EXERCISE REQUIREMENTS:
Your answer should be every line of the records that contains the word "focus", copied as it stands.

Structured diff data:
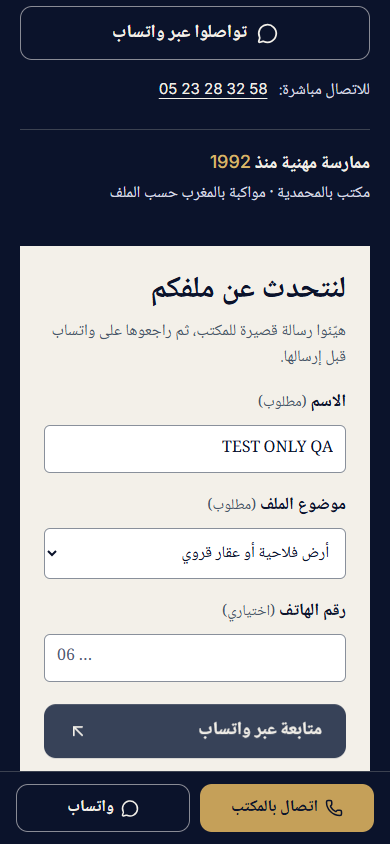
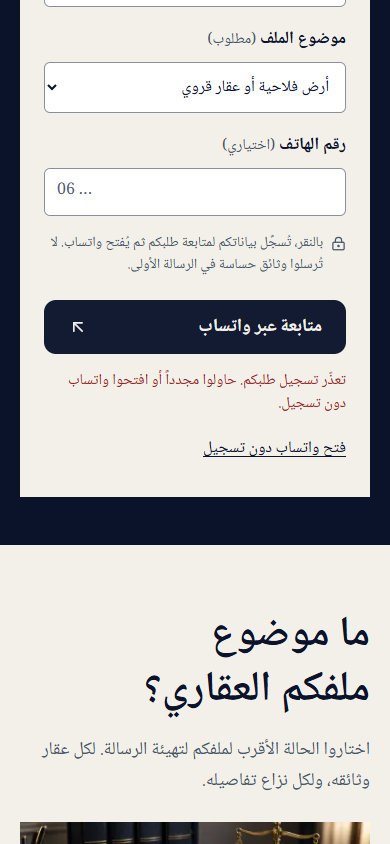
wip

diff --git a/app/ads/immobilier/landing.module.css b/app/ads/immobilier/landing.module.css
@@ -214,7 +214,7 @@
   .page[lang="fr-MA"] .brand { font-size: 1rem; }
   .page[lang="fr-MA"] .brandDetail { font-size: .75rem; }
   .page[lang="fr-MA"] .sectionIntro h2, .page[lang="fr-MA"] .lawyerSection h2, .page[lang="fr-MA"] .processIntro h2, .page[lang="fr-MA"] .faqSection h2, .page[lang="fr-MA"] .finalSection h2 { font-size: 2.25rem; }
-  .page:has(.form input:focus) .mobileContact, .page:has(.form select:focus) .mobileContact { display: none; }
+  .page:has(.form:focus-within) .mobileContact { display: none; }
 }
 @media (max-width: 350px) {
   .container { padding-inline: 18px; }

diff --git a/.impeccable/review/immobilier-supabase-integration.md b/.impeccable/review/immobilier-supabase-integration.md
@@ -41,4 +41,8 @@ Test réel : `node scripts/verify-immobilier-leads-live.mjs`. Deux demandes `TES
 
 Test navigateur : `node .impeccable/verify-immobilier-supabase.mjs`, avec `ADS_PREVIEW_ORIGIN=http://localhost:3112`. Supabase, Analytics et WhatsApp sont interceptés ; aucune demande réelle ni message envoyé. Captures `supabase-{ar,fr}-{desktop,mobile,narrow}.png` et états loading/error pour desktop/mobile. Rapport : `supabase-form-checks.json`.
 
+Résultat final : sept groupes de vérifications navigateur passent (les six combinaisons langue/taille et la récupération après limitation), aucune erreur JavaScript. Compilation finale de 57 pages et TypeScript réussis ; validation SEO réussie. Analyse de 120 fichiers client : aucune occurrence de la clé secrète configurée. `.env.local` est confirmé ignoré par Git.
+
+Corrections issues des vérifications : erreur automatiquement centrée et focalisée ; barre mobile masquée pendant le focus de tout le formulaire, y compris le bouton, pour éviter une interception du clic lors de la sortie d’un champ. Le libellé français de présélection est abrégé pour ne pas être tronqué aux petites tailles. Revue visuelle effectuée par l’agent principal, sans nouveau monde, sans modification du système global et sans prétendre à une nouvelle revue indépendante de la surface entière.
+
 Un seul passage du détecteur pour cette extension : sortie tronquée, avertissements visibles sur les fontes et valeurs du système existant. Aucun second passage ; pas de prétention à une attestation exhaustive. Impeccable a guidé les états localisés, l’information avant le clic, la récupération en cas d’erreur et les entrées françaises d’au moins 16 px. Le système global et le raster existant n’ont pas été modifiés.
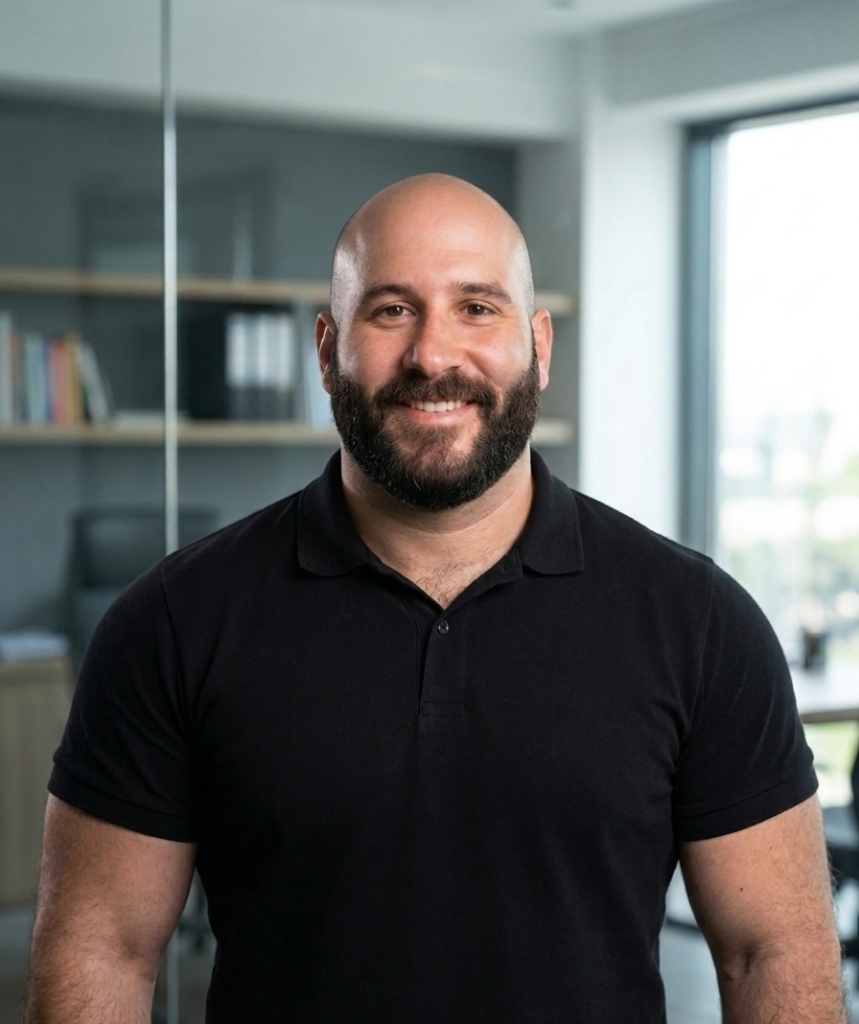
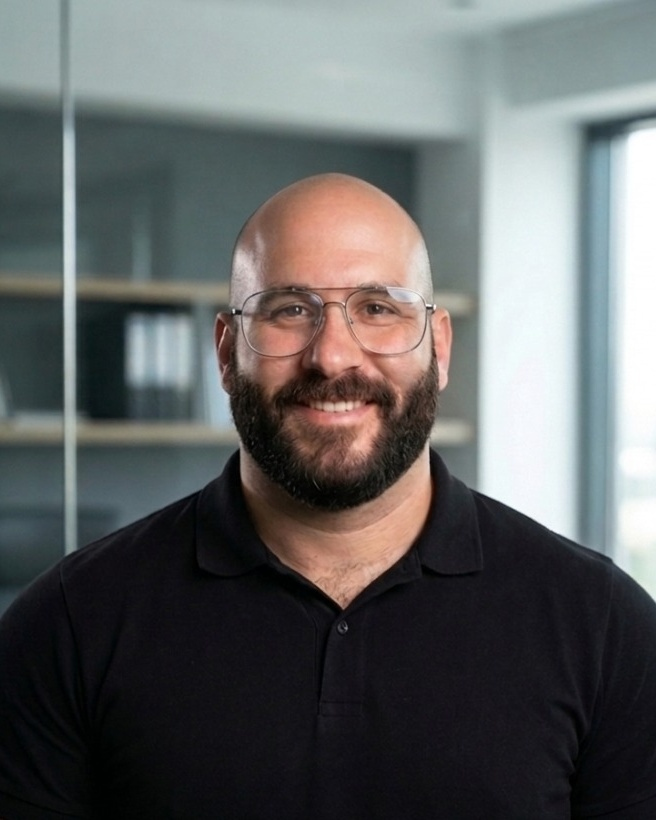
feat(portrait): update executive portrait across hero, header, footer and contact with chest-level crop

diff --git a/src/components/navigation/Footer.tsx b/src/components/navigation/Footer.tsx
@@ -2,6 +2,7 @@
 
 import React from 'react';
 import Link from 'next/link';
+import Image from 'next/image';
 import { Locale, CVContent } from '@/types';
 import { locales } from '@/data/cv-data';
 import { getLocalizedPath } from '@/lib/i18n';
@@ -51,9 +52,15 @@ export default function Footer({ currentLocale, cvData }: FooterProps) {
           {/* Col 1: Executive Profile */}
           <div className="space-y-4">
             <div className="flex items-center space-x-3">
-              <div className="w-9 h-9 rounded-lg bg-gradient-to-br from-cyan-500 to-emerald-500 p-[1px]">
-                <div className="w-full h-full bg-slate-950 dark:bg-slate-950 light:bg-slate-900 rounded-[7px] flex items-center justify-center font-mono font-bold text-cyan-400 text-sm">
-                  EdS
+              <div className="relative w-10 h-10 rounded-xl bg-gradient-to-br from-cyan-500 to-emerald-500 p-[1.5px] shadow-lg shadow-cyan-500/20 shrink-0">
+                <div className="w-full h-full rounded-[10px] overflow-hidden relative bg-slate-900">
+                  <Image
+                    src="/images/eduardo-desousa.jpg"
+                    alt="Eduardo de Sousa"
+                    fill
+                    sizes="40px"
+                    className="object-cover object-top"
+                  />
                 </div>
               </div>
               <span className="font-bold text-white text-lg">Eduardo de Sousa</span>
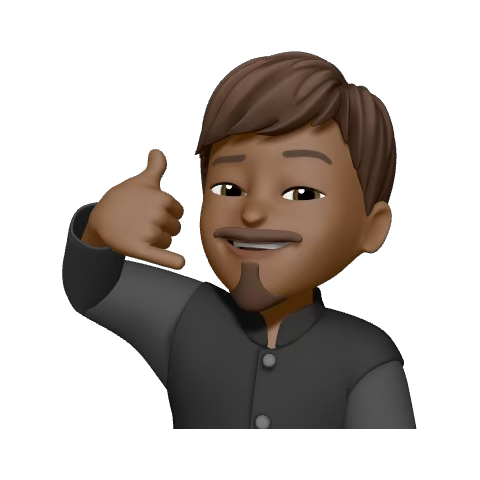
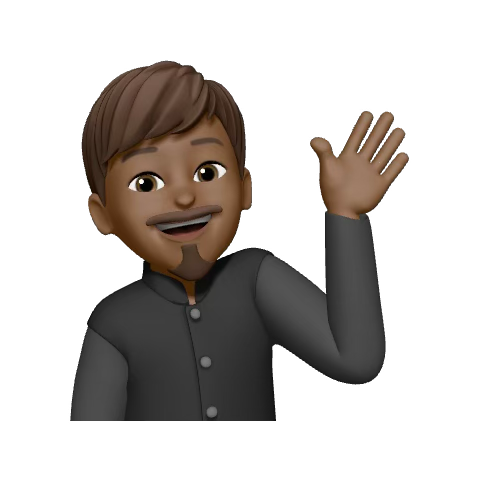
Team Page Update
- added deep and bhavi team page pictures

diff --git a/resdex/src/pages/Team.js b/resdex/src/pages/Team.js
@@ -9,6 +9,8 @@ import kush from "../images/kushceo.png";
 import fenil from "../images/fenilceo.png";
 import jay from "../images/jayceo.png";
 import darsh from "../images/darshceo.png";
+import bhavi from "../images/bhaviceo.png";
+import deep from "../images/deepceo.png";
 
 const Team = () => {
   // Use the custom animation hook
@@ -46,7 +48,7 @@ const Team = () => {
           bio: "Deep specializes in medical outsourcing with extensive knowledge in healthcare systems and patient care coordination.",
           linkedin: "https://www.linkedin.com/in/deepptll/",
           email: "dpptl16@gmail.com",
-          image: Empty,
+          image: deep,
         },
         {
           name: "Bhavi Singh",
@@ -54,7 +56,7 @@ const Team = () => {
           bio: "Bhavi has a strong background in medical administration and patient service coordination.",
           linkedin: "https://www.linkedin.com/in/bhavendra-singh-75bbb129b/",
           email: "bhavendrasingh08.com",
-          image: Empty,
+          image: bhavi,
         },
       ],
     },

TASK RESULT:
-  .page:has(.form input:focus) .mobileContact, .page:has(.form select:focus) .mobileContact { display: none; }
+  .page:has(.form:focus-within) .mobileContact { display: none; }
+Corrections issues des vérifications : erreur automatiquement centrée et focalisée ; barre mobile masquée pendant le focus de tout le formulaire, y compris le bouton, pour éviter une interception du clic lors de la sortie d’un champ. Le libellé français de présélection est abrégé pour ne pas être tronqué aux petites tailles. Revue visuelle effectuée par l’agent principal, sans nouveau monde, sans modification du système global et sans prétendre à une nouvelle revue indépendante de la surface entière.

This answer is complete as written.